I am using a Jolida JD100 CD and a Marantz DV8400 SACD/DVD player as line sources, with a Mesa Baron 5881 and a pair of Maggie 1.6QRs on the business end. The GG brought out small details that I didn't know I had been missing, while at the same time removing the hard edge to cymbals, vocal sybilants, and brass that I had noticed from time to time with my Mac and TAP. The treble didn't sound soft or rolled-off at all, just more "live" and less fatiguing. Midrange and bass are fast and accurate, and the whole thing is dead quiet. I listen to everything from electronica to blues and classical, and it does very well on all of it.
My Baron is very input-sensitive, and I had assumed I would have to put up with more noise by moving to a tube pre that didn't cost me all of my play money for a few months. NOT the case! I normally listen at 85-90 dB, with the Grid's volume pot at only the 7:30 or 8 o'clock position. I have to turn the pot all the way to 1 or 2 o'clock before I get any detectable noise out of my speaks with my ear a foot away. I'm sure if any signal hit them at this level, my Maggies would shred almost as quickly as my eardrums.
I can't claim to have demo'ed a wide range of other preamp options in my home system, but as an audio junkie, I never pass up the chance to listen to good gear at a dealer or fellow enthusiast's place. I was, and remain, VERY impressed with the performance of the Grid, especially at this price. With Maggies, I prefer it to any of the sub-$3k SS preamps I've listened to (Rotel, Adcom, NAD, Arcam, Audio Refinement, Sunfire, Parasound, B&K, Classe, Mac, etc.). The only preamps that I've heard that I prefer to the GG with my Magnepans are some of the Audio Research, Sonic Frontiers, Lamm and other pre's costing a few thousand more. Even then, the differences were small, and on my budget, I'd prefer to spend the difference on a couple of hundred recordings. I've never heard the GG with dynamic or horn speakers, but I don't think my opinion would be any different. That's a moot point for me, anyway, since I can't see giving up my Maggies except to trade up to another set.
I was pleasantly surprised to see a trio of new Yugoslavian Ei 12AU7s included with the kit. I was expecting to find some cheaper Sino tubes that I'd be tempted to replace immediately. I've read that the Ei tubes can be pretty microphonic, but I haven't been able to detect anything of the kind in this application.
Another advantage of the simplicity of the Grid's design is that you could easily change out components such as pots, selector switches, and caps. So far, I see no reason to, although Bruce Rozenblit's step attenuator is intriguing because of it's sensitivity at low levels. I'm sure you could easily put Alps, DACT, or other upgrades in if you felt the need to tweak. I've come across a fair number of articles on discussion boards about how to add tape outs, extra inputs, and other tweaks I might be tempted to try out. There is plenty of space to do so, and you won't need an engineering degree or the manual dexterity of a Persian carpet weaver to lay it out, either.
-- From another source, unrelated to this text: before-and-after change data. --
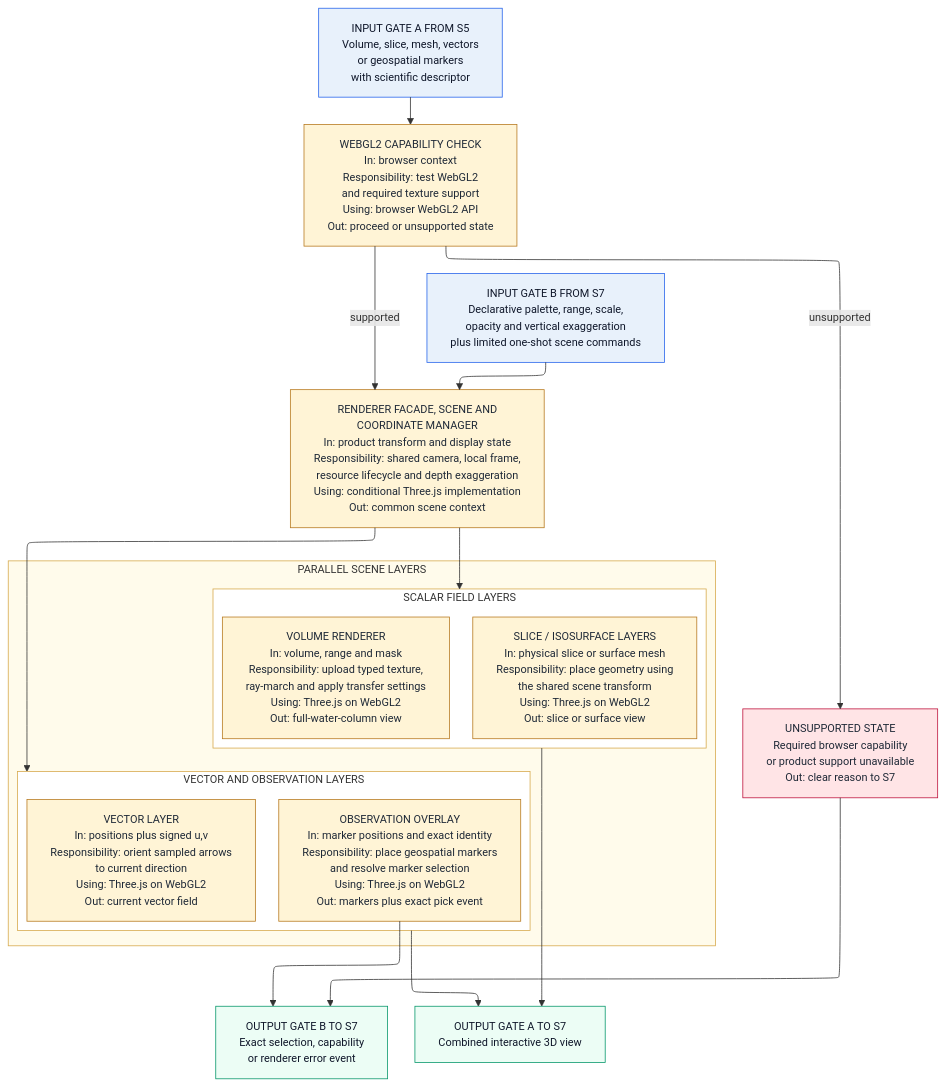
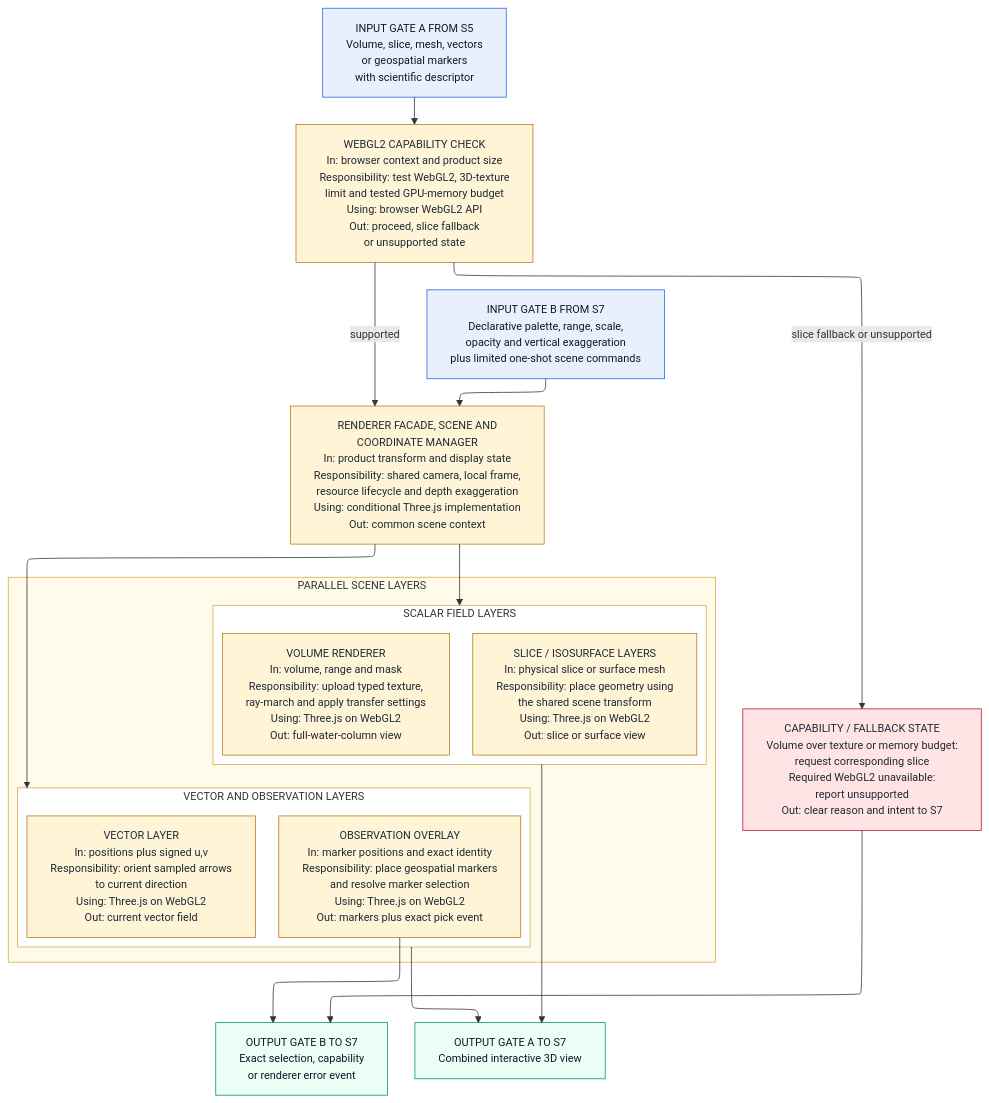
Before and after one commit to CSubham/incois-3d-ocean-visualization: the ninth of 10 diagrams in docs/architecture/LLD_INCOIS_3D_Ocean_Data_Visualization_System.md, drawn with Mermaid. The commit also changed other lines of this file and 8 other files, not shown here.

````diff
--- a/docs/architecture/LLD_INCOIS_3D_Ocean_Data_Visualization_System.md
+++ b/docs/architecture/LLD_INCOIS_3D_Ocean_Data_Visualization_System.md
@@ -327,56 +327,56 @@
 ```mermaid
 %%{init: {"layout": "elk", "flowchart": {"wrappingWidth": 300, "rankSpacing": 35, "nodeSpacing": 20}, "themeVariables": {"fontSize": "14px"}}}%%
 flowchart TB
     IN1["INPUT GATE A FROM S5<br/>Volume, slice, mesh, vectors<br/>or geospatial markers<br/>with scientific descriptor"]
     IN2["INPUT GATE B FROM S7<br/>Declarative palette, range, scale,<br/>opacity and vertical exaggeration<br/>plus limited one-shot scene commands"]
-    M0["WEBGL2 CAPABILITY CHECK<br/>In: browser context<br/>Responsibility: test WebGL2<br/>and required texture support<br/>Using: browser WebGL2 API<br/>Out: proceed or unsupported state"]
+    M0["WEBGL2 CAPABILITY CHECK<br/>In: browser context and product size<br/>Responsibility: test WebGL2, 3D-texture<br/>limit and tested GPU-memory budget<br/>Using: browser WebGL2 API<br/>Out: proceed, slice fallback<br/>or unsupported state"]
     M1["RENDERER FACADE, SCENE AND<br/>COORDINATE MANAGER<br/>In: product transform and display state<br/>Responsibility: shared camera, local frame,<br/>resource lifecycle and depth exaggeration<br/>Using: conditional Three.js implementation<br/>Out: common scene context"]
     subgraph LAYERS["PARALLEL SCENE LAYERS"]
         direction TB
         subgraph SCALAR_LAYERS["SCALAR FIELD LAYERS"]
             direction LR
             M2["VOLUME RENDERER<br/>In: volume, range and mask<br/>Responsibility: upload typed texture,<br/>ray-march and apply transfer settings<br/>Using: Three.js on WebGL2<br/>Out: full-water-column view"]
             M3["SLICE / ISOSURFACE LAYERS<br/>In: physical slice or surface mesh<br/>Responsibility: place geometry using<br/>the shared scene transform<br/>Using: Three.js on WebGL2<br/>Out: slice or surface view"]
         end
         subgraph OVERLAY_LAYERS["VECTOR AND OBSERVATION LAYERS"]
             direction LR
             M4["VECTOR LAYER<br/>In: positions plus signed u,v<br/>Responsibility: orient sampled arrows<br/>to current direction<br/>Using: Three.js on WebGL2<br/>Out: current vector field"]
             M5["OBSERVATION OVERLAY<br/>In: marker positions and exact identity<br/>Responsibility: place geospatial markers<br/>and resolve marker selection<br/>Using: Three.js on WebGL2<br/>Out: markers plus exact pick event"]
         end
         SCALAR_LAYERS ~~~ OVERLAY_LAYERS
     end
-    F["UNSUPPORTED STATE<br/>Required browser capability<br/>or product support unavailable<br/>Out: clear reason to S7"]
+    F["CAPABILITY / FALLBACK STATE<br/>Volume over texture or memory budget:<br/>request corresponding slice<br/>Required WebGL2 unavailable:<br/>report unsupported<br/>Out: clear reason and intent to S7"]
     OUT2["OUTPUT GATE B TO S7<br/>Exact selection, capability<br/>or renderer error event"]
     OUT1["OUTPUT GATE A TO S7<br/>Combined interactive 3D view"]
 
     IN1 --> M0
     IN2 --> M1
     M0 -- "supported" --> M1
-    M0 -- "unsupported" --> F
+    M0 -- "slice fallback or unsupported" --> F
     F --> OUT2
     M1 --> SCALAR_LAYERS
     M1 --> OVERLAY_LAYERS
     SCALAR_LAYERS --> OUT1
     OVERLAY_LAYERS --> OUT1
     M5 --> OUT2
 
     classDef gate fill:#E8F1FB,stroke:#2563EB,color:#0F172A;
     classDef mod fill:#FFF4D6,stroke:#B7791F,color:#1F2937;
     classDef out fill:#ECFDF5,stroke:#059669,color:#0F172A;
     classDef plat fill:#F1F5F9,stroke:#64748B,color:#1F2937;
     classDef fail fill:#FFE4E6,stroke:#BE123C,color:#1F2937;
     class IN1 gate;
     class IN2 gate;
     class M0 mod;
     class M1 mod;
     class M2 mod;
     class M3 mod;
     class M4 mod;
     class M5 mod;
     class F fail;
     class OUT2 out;
     class OUT1 out;
     style LAYERS fill:#FFFBEB,stroke:#D6A94C,stroke-width:1px
     style SCALAR_LAYERS fill:#FFFFFF,stroke:#D6A94C,stroke-width:1px
     style OVERLAY_LAYERS fill:#FFFFFF,stroke:#D6A94C,stroke-width:1px
 ```
````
The only other comment I have is thanks for Bruce Rozenblit's customer service. As others have mentioned, I'm pretty sure it's a one-man shop, since I got the man himself on the phone when I called to check on my order. It had been about three weeks since I had placed it, I was going on business travel for a few weeks, and was concerned that it would arrive and sit on my front porch in the salt air while I was away. Bruce was very friendly (and busy), and the well-boxed kit arrived a few days after my "hurry up, please" request. Thanks!
Note: The kit doesn't come with solder, so make sure to get some beforehand. I still had some Cardas quadeutetic from for the aforementioned speaker cable project, so I lucked out. I wouldn't go with water-soluble flux, since I bet the power supplies wouldn't take too kindly to being washed after you finish.